"This year, corn farmers averaged a yield of 147 bushels per acre," he said. "We did that in a year when we faced weather challenges across the entire country. With rain and flooding early in the season, many growers were forced to delay planting. Then, flooding along the Missouri and Mississippi rivers took many acres out of production. Then, scorching heat hit Texas and the South. When it finally moved into the Midwest over the summer, they saw some of the highest temperatures that they ever had. On top of this, Hurricane Irene swept away a portion of the crop along the eastern seaboard toward the end of the season.

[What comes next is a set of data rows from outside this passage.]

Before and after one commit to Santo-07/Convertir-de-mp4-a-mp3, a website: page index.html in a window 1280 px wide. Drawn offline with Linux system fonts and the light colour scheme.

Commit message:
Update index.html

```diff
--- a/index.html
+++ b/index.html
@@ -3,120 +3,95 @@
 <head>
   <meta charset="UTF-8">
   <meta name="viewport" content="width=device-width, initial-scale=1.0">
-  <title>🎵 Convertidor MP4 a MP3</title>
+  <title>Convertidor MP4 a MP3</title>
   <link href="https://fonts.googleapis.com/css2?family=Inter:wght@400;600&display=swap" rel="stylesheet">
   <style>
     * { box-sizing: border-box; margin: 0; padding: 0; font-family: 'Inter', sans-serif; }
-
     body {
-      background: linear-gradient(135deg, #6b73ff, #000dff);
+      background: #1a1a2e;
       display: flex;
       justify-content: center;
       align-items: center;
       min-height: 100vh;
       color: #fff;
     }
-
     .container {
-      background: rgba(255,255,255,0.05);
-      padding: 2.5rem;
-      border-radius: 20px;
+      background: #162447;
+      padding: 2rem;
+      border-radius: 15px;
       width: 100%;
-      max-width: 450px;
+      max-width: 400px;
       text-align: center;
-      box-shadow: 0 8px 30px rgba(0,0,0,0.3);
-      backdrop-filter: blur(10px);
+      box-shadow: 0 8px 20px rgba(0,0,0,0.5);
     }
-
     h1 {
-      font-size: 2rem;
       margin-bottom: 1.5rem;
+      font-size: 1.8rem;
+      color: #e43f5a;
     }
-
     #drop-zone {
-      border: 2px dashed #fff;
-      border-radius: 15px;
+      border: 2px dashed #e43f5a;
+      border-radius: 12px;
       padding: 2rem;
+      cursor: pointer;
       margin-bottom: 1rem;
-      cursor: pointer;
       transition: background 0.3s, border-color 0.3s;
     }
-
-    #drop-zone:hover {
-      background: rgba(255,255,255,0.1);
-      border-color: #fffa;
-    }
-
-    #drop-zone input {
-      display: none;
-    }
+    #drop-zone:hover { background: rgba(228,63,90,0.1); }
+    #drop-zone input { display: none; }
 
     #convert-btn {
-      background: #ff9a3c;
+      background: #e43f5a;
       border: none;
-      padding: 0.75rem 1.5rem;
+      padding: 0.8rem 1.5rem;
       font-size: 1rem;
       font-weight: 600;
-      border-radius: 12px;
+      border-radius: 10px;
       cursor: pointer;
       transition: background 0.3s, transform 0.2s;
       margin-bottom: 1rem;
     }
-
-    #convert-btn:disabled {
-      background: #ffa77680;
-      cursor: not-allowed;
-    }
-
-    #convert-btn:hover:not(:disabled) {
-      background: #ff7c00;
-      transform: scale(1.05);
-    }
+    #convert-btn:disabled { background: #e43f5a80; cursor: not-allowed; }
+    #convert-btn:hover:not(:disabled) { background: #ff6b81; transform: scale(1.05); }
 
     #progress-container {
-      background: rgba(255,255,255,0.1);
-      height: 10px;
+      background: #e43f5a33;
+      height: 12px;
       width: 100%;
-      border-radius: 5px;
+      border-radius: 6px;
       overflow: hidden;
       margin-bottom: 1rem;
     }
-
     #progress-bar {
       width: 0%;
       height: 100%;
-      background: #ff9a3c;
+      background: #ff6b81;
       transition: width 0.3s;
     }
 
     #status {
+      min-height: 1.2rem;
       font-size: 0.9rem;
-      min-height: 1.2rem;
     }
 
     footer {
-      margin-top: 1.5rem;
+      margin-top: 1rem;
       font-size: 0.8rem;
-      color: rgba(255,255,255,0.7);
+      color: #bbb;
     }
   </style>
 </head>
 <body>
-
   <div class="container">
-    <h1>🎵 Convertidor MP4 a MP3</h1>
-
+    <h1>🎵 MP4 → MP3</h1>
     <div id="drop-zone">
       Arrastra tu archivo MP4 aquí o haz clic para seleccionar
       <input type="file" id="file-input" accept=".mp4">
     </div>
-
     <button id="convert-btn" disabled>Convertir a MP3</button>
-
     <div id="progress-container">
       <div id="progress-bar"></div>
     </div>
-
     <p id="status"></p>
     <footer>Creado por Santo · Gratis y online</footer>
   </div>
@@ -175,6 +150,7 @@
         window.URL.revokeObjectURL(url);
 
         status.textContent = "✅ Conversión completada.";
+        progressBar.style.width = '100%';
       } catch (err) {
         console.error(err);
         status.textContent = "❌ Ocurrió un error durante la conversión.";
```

Even with all of these challenges, we produced a tremendous national average yield of 147 bushels per acre. 2011 really demonstrated how new technologies and practices help U.S. corn farmers meet all demands even in tough years."

When speaking on how much growers can produce and under what circumstances, Spurlock points out that, like most Americans, farmers are also concerned with the environment. Uniquely invested in the land, he explains that this abundant corn crop is being produced using technology to simultaneously improve the industry's sustainability.

"Today, more corn is being grown on fewer acres," Spurlock explained. "This is possible because of advancements in seed technologies, and cutting-edge agronomic software and practices that help farmers determine how and when to apply nutrients most efficiently while maintaining effectiveness. For example, where we used to raise an acre of corn on one pound of nitrogen, we now use only three-quarters of that amount. As farmers, we constantly strive to improve our sustainability and find ways to grow more while using less."

Summarizing his message, Spurlock boiled down the many factors into one simple statement.

"American corn is a strong and viable industry that can and will continue to produce," he said. "With more innovations in the pipeline, this ability will only continue to grow. We can and will meet all demands even as they continue to grow along with us."

For the full interview, click here.